Understanding Complexities: Due Diligence in the Textile and Leather Industry

Due diligence has emerged as a crucial concept in ensuring responsible business practices across all supply chain tiers in the textile and leather industry. This post aims to look at what it stands for and how companies approach it.  

What is Due Diligence? 

Due diligence is the process business enterprises should carry out to identify, prevent, mitigate, and account for actual and potential adverse impacts regarding social and environmental risks. If a risk has been identified, preventive measures must be taken to ensure that the risk does not materialise. If an adverse effect has already occurred, mitigation and remedial measures must be taken. Due to the global nature of business, due diligence applies to the company itself and along its supply chain (eg. material production, raw material processing, logistics, warehouse distribution etc.). 

The idea of due diligence was adopted and endorsed by the United Nations Human Rights Council in its resolution 17/4 of June 16, 2011, in a document called the “United Nations Guiding Principles on Business and Human Rights (UNGPs)”. This document had a formative effect on the OECD Guidelines for Multinational Enterprises. Through this process, the idea of the UNGPs was further developed and now includes human rights risks as well as environmental risks. Currently there are already due diligence legislations in place and others are in the process of being enacted.

Due Diligence Approach - Where to start? 

The textile and leather industry faces increasing scrutiny regarding ethical practices and sustainability. The foundation of due diligence lies in the upstream and often also the downstream supply chain transparency, including labour rights and the environmental impact. Here is what a company should focus on to implement due diligence processes: 

Source: OECD Guidance for responsible business conduct, page 21

Why is Due Diligence important?

  1. Ensuring Ethical and Sustainable Practices 
    Due diligence allows companies to assess their suppliers, manufacturers and subcontractors to ensure they follow fair labour practices, respect human rights and meet environmental regulations.  

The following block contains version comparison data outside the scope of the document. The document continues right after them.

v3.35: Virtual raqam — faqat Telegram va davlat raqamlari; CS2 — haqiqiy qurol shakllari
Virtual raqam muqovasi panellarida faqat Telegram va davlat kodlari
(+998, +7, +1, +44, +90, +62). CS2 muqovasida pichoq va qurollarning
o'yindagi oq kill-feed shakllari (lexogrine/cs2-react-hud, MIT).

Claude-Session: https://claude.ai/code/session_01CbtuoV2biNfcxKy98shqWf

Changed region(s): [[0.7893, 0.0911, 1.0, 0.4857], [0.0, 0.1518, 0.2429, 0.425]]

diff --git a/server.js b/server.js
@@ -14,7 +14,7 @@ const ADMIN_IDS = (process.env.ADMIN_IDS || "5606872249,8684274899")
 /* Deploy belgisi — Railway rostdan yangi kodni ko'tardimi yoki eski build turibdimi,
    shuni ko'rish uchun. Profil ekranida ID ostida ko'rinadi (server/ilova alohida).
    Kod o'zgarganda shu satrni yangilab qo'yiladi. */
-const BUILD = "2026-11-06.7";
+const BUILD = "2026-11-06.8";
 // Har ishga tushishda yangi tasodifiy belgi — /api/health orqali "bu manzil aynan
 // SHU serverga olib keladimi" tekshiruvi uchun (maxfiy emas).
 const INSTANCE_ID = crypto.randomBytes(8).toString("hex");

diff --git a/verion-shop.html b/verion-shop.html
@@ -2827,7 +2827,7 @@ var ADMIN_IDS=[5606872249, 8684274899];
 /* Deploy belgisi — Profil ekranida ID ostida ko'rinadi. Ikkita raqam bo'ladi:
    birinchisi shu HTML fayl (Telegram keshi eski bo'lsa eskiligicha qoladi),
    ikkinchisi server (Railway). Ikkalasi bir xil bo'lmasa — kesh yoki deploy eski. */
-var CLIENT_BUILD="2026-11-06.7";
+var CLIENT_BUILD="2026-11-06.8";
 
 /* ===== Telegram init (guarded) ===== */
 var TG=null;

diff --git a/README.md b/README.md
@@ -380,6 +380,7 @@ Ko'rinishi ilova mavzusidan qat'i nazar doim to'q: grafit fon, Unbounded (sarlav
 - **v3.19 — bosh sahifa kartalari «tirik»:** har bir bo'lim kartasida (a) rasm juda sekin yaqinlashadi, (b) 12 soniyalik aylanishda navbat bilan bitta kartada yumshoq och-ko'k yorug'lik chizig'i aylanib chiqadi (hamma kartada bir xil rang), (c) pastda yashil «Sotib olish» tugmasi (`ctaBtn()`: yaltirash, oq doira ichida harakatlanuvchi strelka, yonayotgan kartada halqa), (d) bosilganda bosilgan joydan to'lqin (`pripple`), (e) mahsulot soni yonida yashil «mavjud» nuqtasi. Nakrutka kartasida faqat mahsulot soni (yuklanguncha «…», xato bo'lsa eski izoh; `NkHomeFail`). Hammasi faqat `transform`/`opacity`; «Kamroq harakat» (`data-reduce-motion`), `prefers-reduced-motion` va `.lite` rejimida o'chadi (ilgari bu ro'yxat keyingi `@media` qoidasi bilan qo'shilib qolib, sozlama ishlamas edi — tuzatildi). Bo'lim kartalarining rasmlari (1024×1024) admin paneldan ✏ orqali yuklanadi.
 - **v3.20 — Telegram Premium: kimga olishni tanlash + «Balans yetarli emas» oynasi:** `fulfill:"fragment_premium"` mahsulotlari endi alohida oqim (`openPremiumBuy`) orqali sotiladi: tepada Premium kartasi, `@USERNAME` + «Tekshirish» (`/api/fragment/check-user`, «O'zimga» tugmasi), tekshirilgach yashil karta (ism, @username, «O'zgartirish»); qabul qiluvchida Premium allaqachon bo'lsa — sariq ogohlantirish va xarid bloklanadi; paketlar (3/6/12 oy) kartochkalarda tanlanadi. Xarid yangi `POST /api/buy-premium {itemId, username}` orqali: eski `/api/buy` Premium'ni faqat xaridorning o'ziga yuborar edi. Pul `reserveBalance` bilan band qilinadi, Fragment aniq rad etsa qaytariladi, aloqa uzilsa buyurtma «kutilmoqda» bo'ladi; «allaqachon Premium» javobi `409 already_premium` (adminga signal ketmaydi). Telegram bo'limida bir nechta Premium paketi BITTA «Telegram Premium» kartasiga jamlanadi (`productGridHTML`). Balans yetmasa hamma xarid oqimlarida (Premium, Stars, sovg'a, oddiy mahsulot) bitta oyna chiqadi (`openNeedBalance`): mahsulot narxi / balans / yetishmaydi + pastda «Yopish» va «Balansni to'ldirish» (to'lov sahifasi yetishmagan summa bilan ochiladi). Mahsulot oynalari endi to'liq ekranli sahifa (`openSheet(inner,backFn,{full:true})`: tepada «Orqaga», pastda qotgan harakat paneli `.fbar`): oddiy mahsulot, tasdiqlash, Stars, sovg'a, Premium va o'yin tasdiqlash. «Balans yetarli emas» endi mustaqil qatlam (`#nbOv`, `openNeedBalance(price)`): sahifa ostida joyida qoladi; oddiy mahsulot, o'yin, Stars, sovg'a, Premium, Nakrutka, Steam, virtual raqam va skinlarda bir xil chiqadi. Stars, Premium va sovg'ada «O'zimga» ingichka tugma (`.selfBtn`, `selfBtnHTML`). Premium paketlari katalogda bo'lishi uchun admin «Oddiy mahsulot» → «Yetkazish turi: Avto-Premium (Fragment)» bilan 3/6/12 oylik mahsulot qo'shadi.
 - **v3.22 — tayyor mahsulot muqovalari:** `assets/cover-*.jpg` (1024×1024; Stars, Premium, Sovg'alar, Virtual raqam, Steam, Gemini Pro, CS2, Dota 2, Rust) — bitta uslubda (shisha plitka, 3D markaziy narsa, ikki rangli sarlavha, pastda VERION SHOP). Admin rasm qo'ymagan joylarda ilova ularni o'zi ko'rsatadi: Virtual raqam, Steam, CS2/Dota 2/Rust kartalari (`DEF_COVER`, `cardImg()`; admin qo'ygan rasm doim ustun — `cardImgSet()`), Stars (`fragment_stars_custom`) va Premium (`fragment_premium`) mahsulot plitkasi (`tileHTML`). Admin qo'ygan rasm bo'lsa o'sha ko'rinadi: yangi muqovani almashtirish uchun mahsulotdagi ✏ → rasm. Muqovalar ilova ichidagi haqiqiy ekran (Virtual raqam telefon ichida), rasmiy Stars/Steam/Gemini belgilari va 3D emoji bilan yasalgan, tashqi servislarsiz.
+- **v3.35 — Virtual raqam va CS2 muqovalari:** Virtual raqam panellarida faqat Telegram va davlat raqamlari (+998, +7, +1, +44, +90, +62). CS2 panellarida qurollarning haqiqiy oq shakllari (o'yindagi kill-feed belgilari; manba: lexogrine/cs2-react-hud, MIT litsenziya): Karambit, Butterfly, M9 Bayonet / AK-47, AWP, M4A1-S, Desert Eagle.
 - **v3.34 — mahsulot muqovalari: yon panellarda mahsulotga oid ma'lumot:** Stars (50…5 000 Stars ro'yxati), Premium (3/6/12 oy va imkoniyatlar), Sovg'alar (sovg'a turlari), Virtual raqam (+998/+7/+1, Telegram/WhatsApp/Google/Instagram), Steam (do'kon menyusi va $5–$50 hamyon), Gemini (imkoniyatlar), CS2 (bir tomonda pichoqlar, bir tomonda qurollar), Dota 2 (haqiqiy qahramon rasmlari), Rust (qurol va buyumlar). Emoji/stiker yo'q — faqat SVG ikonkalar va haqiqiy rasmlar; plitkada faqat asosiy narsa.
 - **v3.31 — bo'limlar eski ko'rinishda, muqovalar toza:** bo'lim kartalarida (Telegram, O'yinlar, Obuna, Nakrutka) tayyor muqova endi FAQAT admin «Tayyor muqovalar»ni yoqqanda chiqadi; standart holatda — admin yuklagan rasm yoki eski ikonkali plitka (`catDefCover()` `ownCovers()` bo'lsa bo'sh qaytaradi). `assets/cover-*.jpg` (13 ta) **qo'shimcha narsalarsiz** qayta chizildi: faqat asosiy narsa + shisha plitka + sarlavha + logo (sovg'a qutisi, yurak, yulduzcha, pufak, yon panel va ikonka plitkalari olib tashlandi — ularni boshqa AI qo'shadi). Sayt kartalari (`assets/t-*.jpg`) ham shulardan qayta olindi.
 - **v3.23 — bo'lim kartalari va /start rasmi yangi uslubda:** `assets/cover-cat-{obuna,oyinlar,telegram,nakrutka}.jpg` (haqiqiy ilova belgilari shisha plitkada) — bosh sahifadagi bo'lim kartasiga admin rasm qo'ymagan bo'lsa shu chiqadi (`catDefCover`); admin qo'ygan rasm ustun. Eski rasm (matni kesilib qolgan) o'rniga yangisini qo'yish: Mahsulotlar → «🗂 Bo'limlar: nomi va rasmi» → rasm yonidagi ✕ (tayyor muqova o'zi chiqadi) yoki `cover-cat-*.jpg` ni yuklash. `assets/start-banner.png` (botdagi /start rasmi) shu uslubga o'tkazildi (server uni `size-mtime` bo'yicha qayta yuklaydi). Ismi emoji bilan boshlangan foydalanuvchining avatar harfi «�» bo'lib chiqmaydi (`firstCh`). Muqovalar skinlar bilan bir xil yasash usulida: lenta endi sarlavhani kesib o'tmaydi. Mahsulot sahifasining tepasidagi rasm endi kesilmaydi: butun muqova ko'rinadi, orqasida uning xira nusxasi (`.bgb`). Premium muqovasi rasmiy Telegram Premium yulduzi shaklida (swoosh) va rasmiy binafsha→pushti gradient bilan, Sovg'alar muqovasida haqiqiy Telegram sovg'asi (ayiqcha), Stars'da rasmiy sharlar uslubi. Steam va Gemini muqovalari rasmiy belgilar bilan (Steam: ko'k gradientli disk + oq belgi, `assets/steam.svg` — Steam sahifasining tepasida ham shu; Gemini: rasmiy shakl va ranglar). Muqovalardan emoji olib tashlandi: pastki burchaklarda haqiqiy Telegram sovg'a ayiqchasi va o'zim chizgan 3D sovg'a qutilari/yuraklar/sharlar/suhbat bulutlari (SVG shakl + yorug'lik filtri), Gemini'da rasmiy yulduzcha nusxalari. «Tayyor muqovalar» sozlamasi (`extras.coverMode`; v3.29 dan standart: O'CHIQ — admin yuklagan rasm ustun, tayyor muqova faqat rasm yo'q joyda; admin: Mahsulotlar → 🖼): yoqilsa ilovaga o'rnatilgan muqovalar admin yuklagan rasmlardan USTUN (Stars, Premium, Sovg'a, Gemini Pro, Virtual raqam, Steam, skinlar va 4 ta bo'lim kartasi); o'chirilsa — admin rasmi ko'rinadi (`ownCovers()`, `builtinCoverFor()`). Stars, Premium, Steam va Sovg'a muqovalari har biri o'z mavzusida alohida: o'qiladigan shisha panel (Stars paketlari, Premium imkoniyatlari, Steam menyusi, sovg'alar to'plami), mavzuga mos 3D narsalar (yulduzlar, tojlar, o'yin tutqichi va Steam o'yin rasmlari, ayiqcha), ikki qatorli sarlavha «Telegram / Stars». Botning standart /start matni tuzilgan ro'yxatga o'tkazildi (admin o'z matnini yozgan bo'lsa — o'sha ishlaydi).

  2. Mitigating Risks along the Supply Chain 
    Companies should identify and mitigate various risks that could occur along their supply chains and ensure that suppliers and manufacturers comply with labour laws, use sustainable materials and follow ethical business practices. 

  3. Enhancing Consumer Confidence and Loyalty 
    Companies provide consumers with greater transparency and confidence in their products. Consumers can make informed choices, knowing that the items they purchase were produced more responsibly. 

  4. Protecting Brand Reputation 
    Consumers are increasingly aware of the social and environmental impact of their purchasing decisions. They expect companies to align with their values.  

Laws in Europe 

Up until now, the following major legislation covering the idea of due diligence are already in force: 

  • German Supply Chain Act (LksG ), 2023: Aims to protect human rights and the environment in global supply chains and to ensure compliance with fundamental human rights and key environmental standards.  

  • Norway’s Transparency Act, 2021: Requires companies to respect fundamental human rights and decent working conditions and ensure public access to information regarding how their negative impact is addressed.  

  • Dutch Child Labour Due Diligence Law, 2019: Requires companies to determine if child labour occurs in their supply chains and present a plan of action to combat it. 

  • French Duty of Vigilance Law, 2017:  Requires large companies to prevent human rights violations and environmental abuse within the company itself, as well as along its supply chains.  

  • UK Modern Slavery Act, 2015: Requires companies to disclose the steps taken to ensure that slavery and human trafficking are not present in their supply chains. 

In February 2022 the European Commission proposed a Corporate Sustainability Due Diligence Directive (CSDDD). The Proposal is currently in the ordinary legislative process. When passed into law, the CSDDD will oblige each EU member state to adopt this directive as a bare minimum into national law. Since this Directive will be one of the most comprehensive approaches, it will greatly harmonise legal requirements regarding due diligence. 

Laws in the United States 

  • California Transparency in Supply Chains Act, 2010: Requires large retailers and manufacturers to educate consumers and provide them with information on their efforts to eradicate slavery and human trafficking from their supply chains. 

  • New York Fashion Act, pending: Requires fashion sellers to be accountable to standardized environmental and social due diligence policies. The Act is currently under review in the New York State Senate. 

Due Diligence at OEKO-TEX® 

OEKO-TEX® is a solution provider for the textile and leather industry and due diligence is an important part of our modular system. It is our goal to support companies and manufacturers along their supply chains, so in 2002, we launched the management process certification OEKO-TEX® RESPONSIBLE BUSINESS - a tool to achieve responsible business conduct. 

*Disclaimer: No warranty or assurance is given with respect to the completeness of the information regarding worldwide due diligence legislation.